#### Data section ####

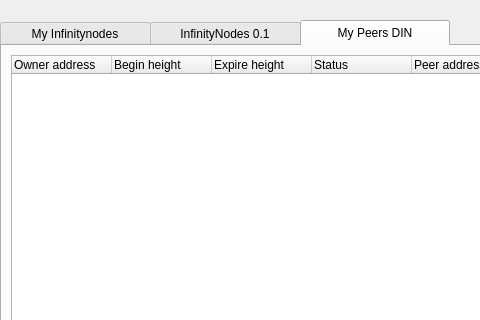
The window that src/qt/forms/masternodelist.ui (hardwarewise/SIN-core) describes before a commit, drawn with Qt 5; both pictures show x 0 to 480 and y 0 to 320 of the 723 by 457 pixel window.
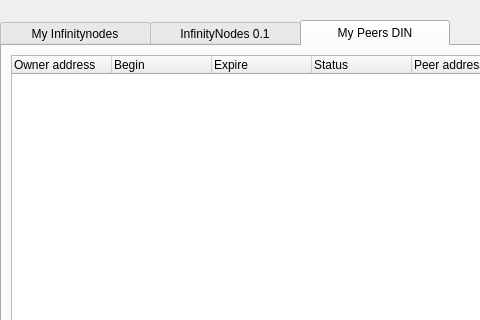
The same window after the commit. The open tabs and pages were chosen to show the change.

Commit message: change UI column size

What changed in the file:
```diff
--- a/src/qt/forms/masternodelist.ui
+++ b/src/qt/forms/masternodelist.ui
@@ -333,7 +333,7 @@
            </column>
            <column>
             <property name="text">
-             <string>Begin height</string>
+             <string>Begin</string>
             </property>
             <property name="textAlignment">
              <set>AlignLeading|AlignVCenter</set>
@@ -341,7 +341,7 @@
            </column>
            <column>
             <property name="text">
-             <string>Expire height</string>
+             <string>Expire</string>
             </property>
             <property name="textAlignment">
              <set>AlignLeading|AlignVCenter</set>
```
The commit also changes 2 other files.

####

Action item
Each line in the listing above that includes "string" is to be copied.

Expected output
-             <string>Begin height</string>
+             <string>Begin</string>
-             <string>Expire height</string>
+             <string>Expire</string>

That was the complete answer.